WHAT YOU HAVE TO DO: Please report, as a bare number, how many lines below include the string "default".

+++ LISTED RECORDS

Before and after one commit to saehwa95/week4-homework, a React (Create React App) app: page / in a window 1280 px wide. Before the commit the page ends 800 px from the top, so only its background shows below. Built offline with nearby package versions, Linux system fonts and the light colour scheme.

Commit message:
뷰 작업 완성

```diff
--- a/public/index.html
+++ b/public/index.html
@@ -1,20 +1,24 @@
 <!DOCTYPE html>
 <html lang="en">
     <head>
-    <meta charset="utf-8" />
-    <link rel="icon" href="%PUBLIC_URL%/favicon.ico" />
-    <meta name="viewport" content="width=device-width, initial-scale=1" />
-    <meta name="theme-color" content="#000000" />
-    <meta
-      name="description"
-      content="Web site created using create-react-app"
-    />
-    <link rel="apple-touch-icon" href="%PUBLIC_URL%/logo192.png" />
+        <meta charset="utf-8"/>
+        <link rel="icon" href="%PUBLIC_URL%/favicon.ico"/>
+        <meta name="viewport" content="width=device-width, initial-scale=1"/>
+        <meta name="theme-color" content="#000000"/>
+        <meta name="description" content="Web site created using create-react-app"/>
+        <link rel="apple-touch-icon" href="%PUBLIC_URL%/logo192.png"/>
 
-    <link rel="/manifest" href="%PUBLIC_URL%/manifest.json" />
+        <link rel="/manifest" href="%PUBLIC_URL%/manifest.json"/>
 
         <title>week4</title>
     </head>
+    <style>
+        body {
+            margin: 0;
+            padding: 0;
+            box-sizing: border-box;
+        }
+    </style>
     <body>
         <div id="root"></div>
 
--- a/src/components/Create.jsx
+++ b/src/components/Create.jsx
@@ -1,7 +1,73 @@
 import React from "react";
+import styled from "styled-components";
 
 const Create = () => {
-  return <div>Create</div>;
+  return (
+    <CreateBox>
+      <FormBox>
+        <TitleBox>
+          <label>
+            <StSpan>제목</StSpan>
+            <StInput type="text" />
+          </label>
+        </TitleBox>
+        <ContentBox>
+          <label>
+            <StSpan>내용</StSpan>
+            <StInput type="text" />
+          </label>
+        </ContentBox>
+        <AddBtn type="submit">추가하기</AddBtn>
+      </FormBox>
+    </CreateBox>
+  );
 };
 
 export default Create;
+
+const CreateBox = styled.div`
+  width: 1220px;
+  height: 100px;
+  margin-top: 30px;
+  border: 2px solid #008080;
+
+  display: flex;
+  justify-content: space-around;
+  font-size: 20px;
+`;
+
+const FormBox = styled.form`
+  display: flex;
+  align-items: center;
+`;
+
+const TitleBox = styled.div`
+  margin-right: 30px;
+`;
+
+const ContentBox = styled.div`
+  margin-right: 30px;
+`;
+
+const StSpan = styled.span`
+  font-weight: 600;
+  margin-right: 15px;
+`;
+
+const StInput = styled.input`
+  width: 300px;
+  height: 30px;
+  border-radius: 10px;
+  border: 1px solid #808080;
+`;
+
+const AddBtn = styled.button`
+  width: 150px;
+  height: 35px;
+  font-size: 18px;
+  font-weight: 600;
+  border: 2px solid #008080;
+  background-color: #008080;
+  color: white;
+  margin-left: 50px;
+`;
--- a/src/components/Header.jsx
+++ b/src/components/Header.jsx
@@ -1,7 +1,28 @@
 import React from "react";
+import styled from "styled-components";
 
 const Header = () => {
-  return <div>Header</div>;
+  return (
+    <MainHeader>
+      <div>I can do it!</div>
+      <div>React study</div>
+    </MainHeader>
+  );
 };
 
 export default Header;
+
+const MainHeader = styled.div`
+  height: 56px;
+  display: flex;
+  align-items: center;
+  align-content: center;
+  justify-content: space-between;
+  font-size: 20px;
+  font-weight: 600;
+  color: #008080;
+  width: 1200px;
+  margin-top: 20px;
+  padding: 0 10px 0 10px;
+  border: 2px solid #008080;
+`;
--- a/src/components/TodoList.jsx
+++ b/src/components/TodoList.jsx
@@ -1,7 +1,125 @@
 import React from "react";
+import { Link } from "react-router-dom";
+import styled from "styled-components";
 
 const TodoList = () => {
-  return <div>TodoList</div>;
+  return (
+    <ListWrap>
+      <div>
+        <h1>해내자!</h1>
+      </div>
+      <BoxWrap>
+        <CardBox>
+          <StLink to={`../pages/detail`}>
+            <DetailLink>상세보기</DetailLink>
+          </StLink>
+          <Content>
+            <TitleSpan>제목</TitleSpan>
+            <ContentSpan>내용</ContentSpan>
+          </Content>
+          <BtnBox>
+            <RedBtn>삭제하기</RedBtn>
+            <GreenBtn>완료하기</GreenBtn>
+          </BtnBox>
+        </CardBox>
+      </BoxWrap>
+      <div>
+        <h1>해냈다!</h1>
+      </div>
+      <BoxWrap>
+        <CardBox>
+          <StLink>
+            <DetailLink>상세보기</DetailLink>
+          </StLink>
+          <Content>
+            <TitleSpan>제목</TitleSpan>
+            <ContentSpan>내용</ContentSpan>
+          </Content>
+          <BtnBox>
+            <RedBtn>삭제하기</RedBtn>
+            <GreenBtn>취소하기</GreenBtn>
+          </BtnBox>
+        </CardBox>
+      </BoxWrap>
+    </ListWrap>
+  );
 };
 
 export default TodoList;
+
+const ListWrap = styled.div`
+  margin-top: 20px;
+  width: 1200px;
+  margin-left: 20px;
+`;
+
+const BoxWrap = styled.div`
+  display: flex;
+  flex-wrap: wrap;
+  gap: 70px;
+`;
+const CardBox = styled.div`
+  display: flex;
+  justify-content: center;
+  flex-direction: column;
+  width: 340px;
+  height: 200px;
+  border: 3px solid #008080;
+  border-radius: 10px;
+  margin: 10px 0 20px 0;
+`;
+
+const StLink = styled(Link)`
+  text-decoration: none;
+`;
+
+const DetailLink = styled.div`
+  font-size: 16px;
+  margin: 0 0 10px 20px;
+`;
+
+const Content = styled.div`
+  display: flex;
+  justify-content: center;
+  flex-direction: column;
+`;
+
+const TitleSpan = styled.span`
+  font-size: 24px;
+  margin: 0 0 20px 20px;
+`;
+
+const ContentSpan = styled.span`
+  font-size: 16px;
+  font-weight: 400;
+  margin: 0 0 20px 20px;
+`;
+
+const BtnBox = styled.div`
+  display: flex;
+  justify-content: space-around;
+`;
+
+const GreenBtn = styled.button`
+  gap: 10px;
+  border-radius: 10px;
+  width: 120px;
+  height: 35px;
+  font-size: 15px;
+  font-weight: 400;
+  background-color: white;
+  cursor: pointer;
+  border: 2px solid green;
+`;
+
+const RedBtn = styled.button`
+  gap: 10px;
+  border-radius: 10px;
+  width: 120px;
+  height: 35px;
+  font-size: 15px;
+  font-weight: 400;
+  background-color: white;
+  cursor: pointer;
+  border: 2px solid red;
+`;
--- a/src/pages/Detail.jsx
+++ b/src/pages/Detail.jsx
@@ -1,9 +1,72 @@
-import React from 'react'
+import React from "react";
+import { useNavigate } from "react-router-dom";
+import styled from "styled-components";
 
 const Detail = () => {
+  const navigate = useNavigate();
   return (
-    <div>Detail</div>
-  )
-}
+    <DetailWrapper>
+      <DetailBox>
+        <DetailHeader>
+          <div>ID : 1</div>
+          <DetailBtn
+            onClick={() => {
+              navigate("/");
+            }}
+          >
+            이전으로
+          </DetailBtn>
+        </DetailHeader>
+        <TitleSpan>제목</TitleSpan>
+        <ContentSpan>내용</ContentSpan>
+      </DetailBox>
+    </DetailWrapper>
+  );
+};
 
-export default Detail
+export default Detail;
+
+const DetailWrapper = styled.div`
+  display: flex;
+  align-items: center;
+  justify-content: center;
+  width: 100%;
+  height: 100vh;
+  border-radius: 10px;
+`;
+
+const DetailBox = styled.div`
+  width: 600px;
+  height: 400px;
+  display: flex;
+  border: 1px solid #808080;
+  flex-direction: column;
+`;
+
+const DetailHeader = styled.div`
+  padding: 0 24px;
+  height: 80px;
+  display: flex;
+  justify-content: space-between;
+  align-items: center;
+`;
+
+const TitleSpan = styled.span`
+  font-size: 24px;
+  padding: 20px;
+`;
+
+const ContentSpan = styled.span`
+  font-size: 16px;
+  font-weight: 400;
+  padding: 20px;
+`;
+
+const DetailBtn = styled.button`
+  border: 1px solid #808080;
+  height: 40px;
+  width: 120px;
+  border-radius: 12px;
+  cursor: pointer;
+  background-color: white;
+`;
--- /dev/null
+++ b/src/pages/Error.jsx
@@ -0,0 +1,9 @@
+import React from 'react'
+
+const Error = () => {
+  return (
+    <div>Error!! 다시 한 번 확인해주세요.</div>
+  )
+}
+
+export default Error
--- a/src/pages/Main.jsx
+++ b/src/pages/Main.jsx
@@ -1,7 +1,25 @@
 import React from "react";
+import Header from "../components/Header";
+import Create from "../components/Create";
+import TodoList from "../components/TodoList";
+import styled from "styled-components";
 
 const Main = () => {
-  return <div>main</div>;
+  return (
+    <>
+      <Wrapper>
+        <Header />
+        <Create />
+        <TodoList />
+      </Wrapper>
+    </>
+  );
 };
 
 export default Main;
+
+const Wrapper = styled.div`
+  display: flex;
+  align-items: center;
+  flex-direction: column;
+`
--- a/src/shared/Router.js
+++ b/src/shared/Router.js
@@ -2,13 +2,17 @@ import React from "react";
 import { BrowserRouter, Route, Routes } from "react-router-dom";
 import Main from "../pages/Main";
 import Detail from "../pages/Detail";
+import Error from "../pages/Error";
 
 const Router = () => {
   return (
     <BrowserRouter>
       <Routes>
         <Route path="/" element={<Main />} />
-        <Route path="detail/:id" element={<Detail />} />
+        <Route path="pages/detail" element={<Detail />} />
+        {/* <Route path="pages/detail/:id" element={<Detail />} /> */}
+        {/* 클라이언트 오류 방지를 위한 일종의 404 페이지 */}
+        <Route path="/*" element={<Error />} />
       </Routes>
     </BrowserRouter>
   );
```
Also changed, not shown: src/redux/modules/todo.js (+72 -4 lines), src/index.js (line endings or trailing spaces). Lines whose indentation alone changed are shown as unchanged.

++++++

OUTPUT FOR THIS TASK: 7